Mary is a writer with seven nationally published books (the latest coming out in August 2014 from Torrey House Press) and has been mentoring writers since 1990 at writing conferences, universities, colleges, and for private students. She wrote her first novel when she was 46, fought her first environmental battle that same year, ran her first river when she was 51, started rock climbing when she was 55, was awarded Distinguished Writer in Residence at Arizona State University in 2007, and likes to solo hike and camp as often as she can. She works with her student's fiction, creative non-fiction, novels, and poetry with respect and a fierce eye for quality. Mary's students tell her that working with her takes them down a wild path to their real stories.
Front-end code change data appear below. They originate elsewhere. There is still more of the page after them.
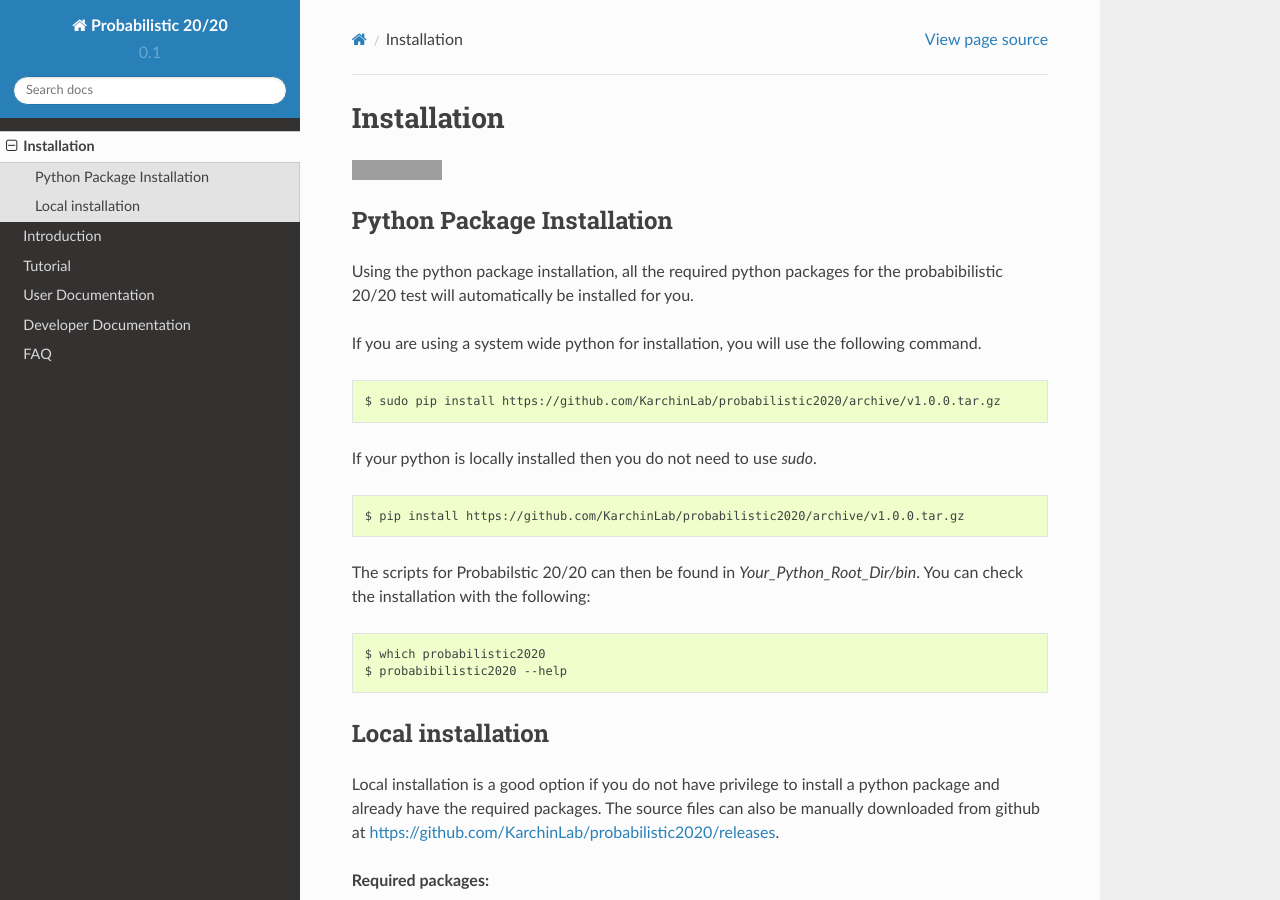
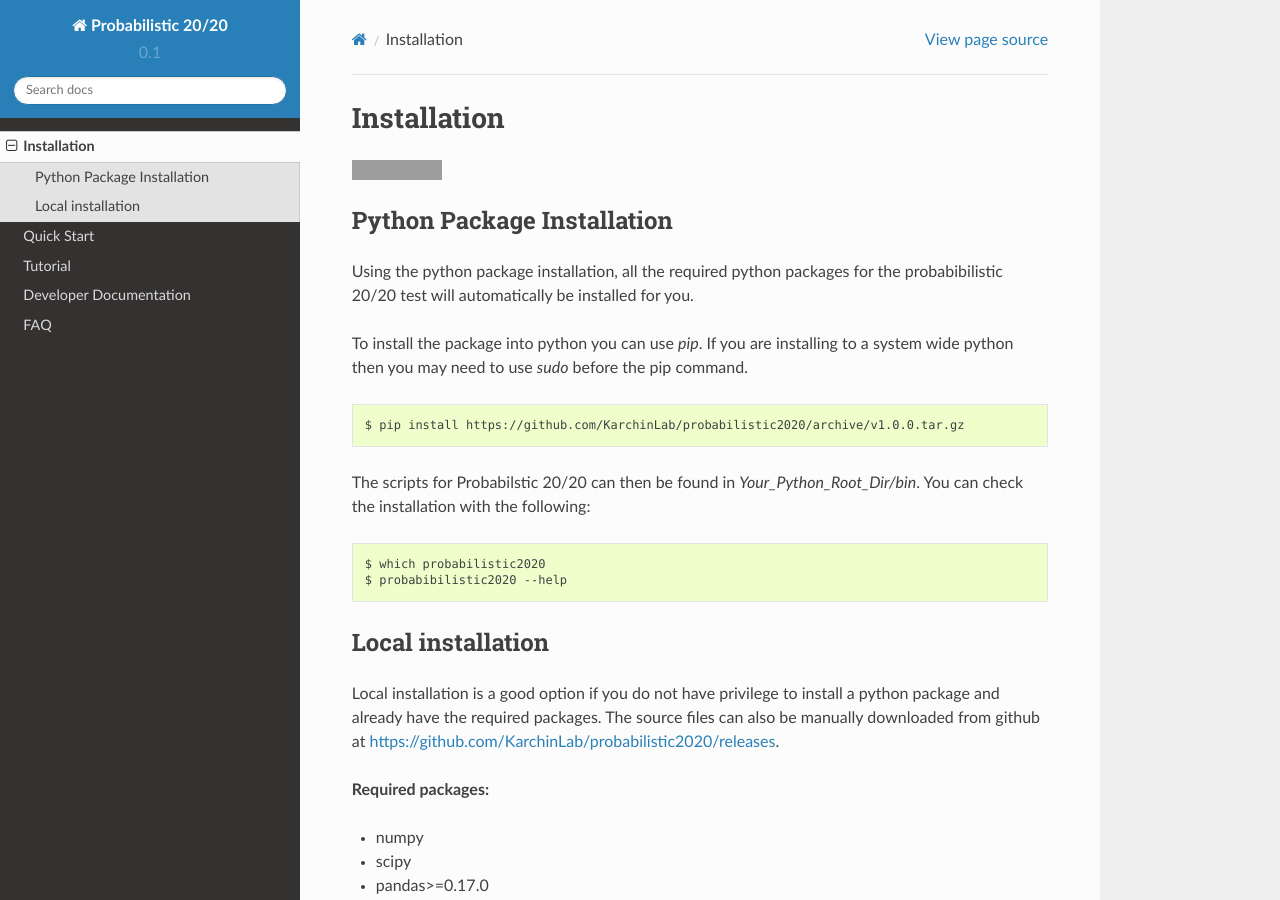
Before and after one commit to KarchinLab/probabilistic2020, a Sphinx documentation site: the page built from doc/installation.rst, in a window 1280 px wide and 900 px high. Built offline with Sphinx 7.4.7 and the Read the Docs theme 2.0.0, drawn with Linux system fonts in a browser that asks for light colours; pages that are not in the unit, such as notebooks, are missing from menus; grey boxes are pictures that could not be loaded.

Commit message:
Updated doc

```diff
--- a/doc/api.rst
+++ b/doc/api.rst
@@ -81,7 +81,7 @@
 
    # specify options
    opts = {
-       'seed': None,  # use random seed for simulation
+       'seed': 101,  # set seed to 101
    }
 
    # determine number of random permutations to perform
--- a/doc/index.rst
+++ b/doc/index.rst
@@ -36,9 +36,8 @@
    :maxdepth: 2
 
    installation
-   introduction
+   quickstart
    tutorial
-   user_doc
    dev_doc
       api
    faq
--- a/doc/installation.rst
+++ b/doc/installation.rst
@@ -10,13 +10,7 @@
 
 Using the python package installation, all the required python packages for the probabibilistic 20/20 test will automatically be installed for you.
 
-If you are using a system wide python for installation, you will use the following command.
-
-.. code-block:: bash
-
-    $ sudo pip install https://github.com/KarchinLab/probabilistic2020/archive/v1.0.0.tar.gz
-
-If your python is locally installed then you do not need to use `sudo`.
+To install the package into python you can use `pip`. If you are installing to a system wide python then you may need to use `sudo` before the pip command.
 
 .. code-block:: bash
 
```
Also changed, not shown: doc/quickstart.rst (added, +57 -0 lines).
She teaches that the deepest stories originate in place.
"I am a photographer. I just started saying it, started believing it, began exploring again, and it was done. "
"You can actually make a living doing what you love, but it's going to be hard and you're going to have to make sacrifices."
How do you, as travel writers who intend to inspire your readers to learn the magic of travel, write about experiences that were far from magical?
Let yourself accept that we learn when we can admit we don’t know.
1. Never begin professional writing with dialogue.
Mary Sojourner shares her story of her relationship with her mother.
You don’t fight a creative block by attacking it directly. The block is part of your psyche, so if you go after it, you are committing aggression on yourself.
Too many of us would rather talk or read about writing than write. As a mentor, I have a job to promote action, rather than talk.
Most Creatives – painters, sculptors, film makers, photographers, writers, dancers, musicians – carry within themselves critical messages that they have heard and learned throughout their life…
My colleagues and I often can tell from the first two lines of a pitch letter or an article that we don’t need to read any further.